‘Diaspora remittance exceeds 2018 oil, gas earnings’ - THE NATION

MAY 18, 2019

by Emeka Ugwuanyi

The Chief Executive Officer of Seplat Petroleum Development Company Plc, Mr. Austin Avuru, has said diaspora remittances by Nigerians in 2018 surpassed earnings from oil and gas last year.

Avuru spoke at the Nigerian-American Multicultural Council (NAMC) 8th Annual gala night held in Houston, Texas, where he bagged the Honorary Gala Chair and Lifetime Achievement Awardee.

According to him, Nigerians in diaspora in 2017 had remitted S22 billion, making it the highest in  sub-Saharan Africa followed by Senegal and Ghana with $2.2 billion each in the same year. Currently, the country is in the top five nations in global remittances.

Also, the Chief Economist at PricewaterhouseCoopers (PwC) Nigeria, Prof Andrew Nevin, had said Nigerian citizens living outside the country remitted an estimated inflow of $25 billion last year, saying they remained Nigeria’s biggest export.

Quoting the National Bureau of Statistics (NBS), Avuru said the Bureau had two weeks ago disclosed in its report that for the full year 2018, diaspora remittances for the first time exceeded Federal Government’s earnings from oil and gas sector.

The PwC’s Chief Economist, in a report titled: Nigeria Economic Outlook: Top 10 Themes For 2019, noted that remittances to Nigeria represent 6.1 per cent of Gross Domestic Product (GDP), and translate to 83 per cent of the Federal Government’s budget of last year.

On the other hand, statistics from the Central Bank of Nigeria (CBN), indicated that Nigeria earned N5.54 trillion from the petroleum industry in 2018, amounting to 60.88 per cent of the N9.1 trillion budget for the 2018 fiscal year and 63.45 per cent of the N8.73 trillion proposed budget for 2019.

The Seplat chief while addressing Nigerian professionals in Houston, admonished them to use their wealth of knowledge and wide contact to help develop the country’s economy.

He noted that the remittance figure for last year is an indication that Nigerians in diaspora have not forgotten their heritage in all they do outside the shores of the country.

He said: “You may not really know the value you are contributing to the economy even while you are here. But your remittances to Nigeria in no small measure are contributing to the country’s growth.

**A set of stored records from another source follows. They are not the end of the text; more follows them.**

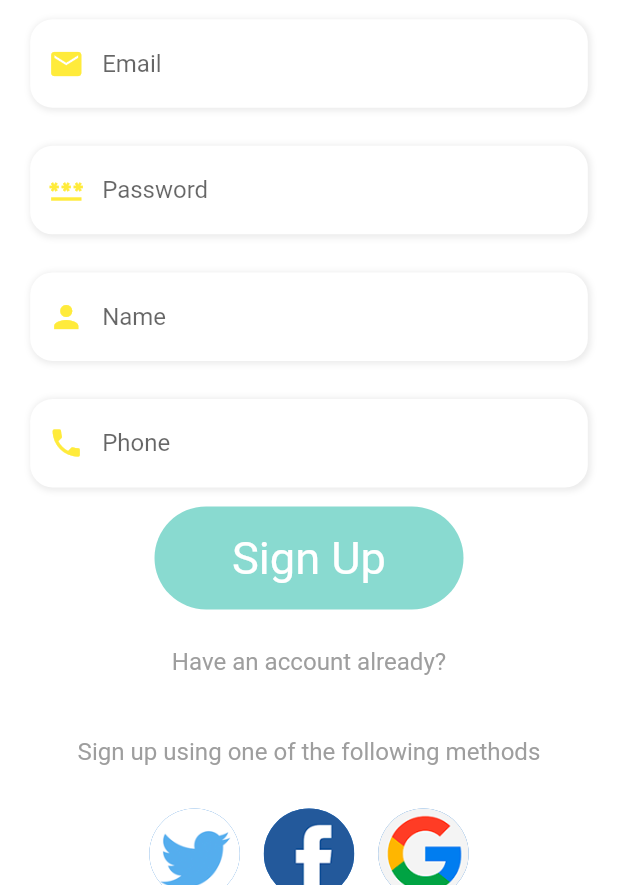
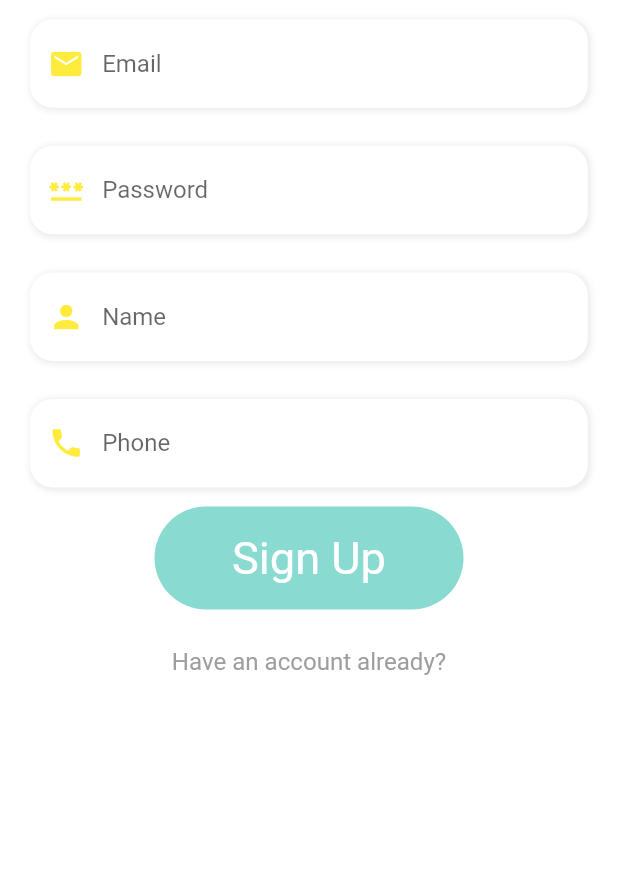
Before and after one commit to Mohamed-Elrashidy/Food_Delivery_App, a Flutter app: the SignInPage screen opened by its route, after a tap on "Create", on a phone screen of 412 x 824 dp, the part 351-1236 px from its top. Run offline on Flutter 3.47's test engine with Material 2 defaults, Android fonts, the phone set to English and light mode, and no system bars; our stand-ins replace cloud_firestore, dots_indicator, firebase_auth, firebase_core, geocoding, geolocator and 4 more; accounts and stored records are empty; network calls fail.

Commit message:
signup page modified

```diff
--- a/app/lib/view/screens/auth/signin_page.dart
+++ b/app/lib/view/screens/auth/signin_page.dart
@@ -109,7 +109,7 @@ class SignInPage extends StatelessWidget {
         SmallText(text: "Don\'t hava an account?"),
         GestureDetector(
           onTap: () {
-            Get.offNamed(RouteHelper.singUpPage);
+            Get.toNamed(RouteHelper.singUpPage);
           },
           child: Text(
             "Create",
--- a/app/lib/view/screens/auth/signup_page.dart
+++ b/app/lib/view/screens/auth/signup_page.dart
@@ -69,13 +69,13 @@ class SignUpPage extends StatelessWidget {
               ),
               signUpButton(),
               SizedBox(height: Dimension.scaleHeight(20)),
-              RichTextBuilder("Have an account already?"),
+              GestureDetector(onTap:(){
+                Get.back();
+              },child: RichTextBuilder("Have an account already?")),
               SizedBox(
                 height: Dimension.screenHeight * 0.05,
               ),
-              RichTextBuilder("Sign up using one of the following methods"),
-              SizedBox(height: Dimension.scaleWidth(20)),
-              signUpMethodsBuilder()
+
             ],
           ),
         ):CustomLoader();
```
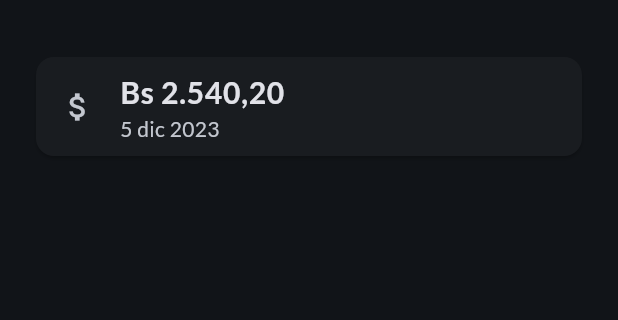
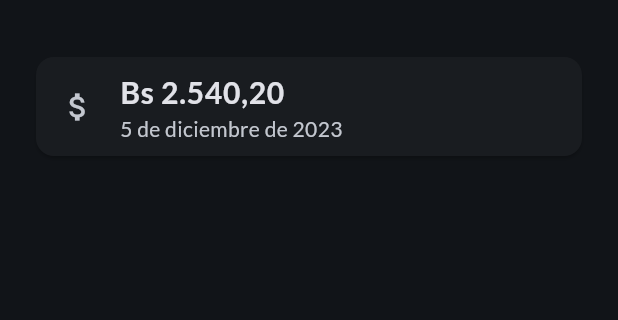
Before and after one commit to Jose20025/arqueo_caja, a Flutter app: the screen it shows after launch, on a phone screen of 412 x 824 dp, the part 63-383 px from its top. Run offline on Flutter 3.47's test engine with Material 3 defaults, Android fonts, the phone set to English and light mode, and no system bars; our stand-ins replace google_fonts.

Commit message:
changes in date format

```diff
--- a/lib/custom/cashcount_card.dart
+++ b/lib/custom/cashcount_card.dart
@@ -16,7 +16,7 @@ class CashCountCard extends StatelessWidget {
           NumberFormat.currency().format(cashCount.amount),
           style: const TextStyle(fontSize: 20, fontWeight: FontWeight.bold),
         ),
-        subtitle: Text(DateFormat.yMMMd().format(cashCount.date)),
+        subtitle: Text(DateFormat.yMMMMd().format(cashCount.date)),
       ),
     );
   }
```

“For me, if you are emphasising the bridge between Nigeria and America, it is about enterprise and value creation. It is pleasing to note that we Nigerians are no longer invitees to the banquet but co-organisers and participants in the banquet.

“From the young men and women to the old ones, the position that you hold in multinational organisations and the entrepreneurs that have risen to height, both here and back in Nigeria attest to your tenacity.

“And even when you recollect that all of these successes are personal efforts and not as a result of any government backing or push, that means that one day, when we finally get our governance right, things will take a turn for the best.”

He said the paradigm shift will come from all of those in the diaspora based on the experience and exposure that they have.

“When finally we have that level of governance that will direct our noble cause as we say in the second stanza of our National Anthem, then you can imagine how far we will go as entrepreneurs and business leaders if we do this much in spite of the poor governance.

“We in Seplat say you are welcome. We expect you to rise to the very top and create value in your various endeavours, and as you do so, never forget your heritage.  Please do come back home to help fix the economy,” he said.


Real Time Analytics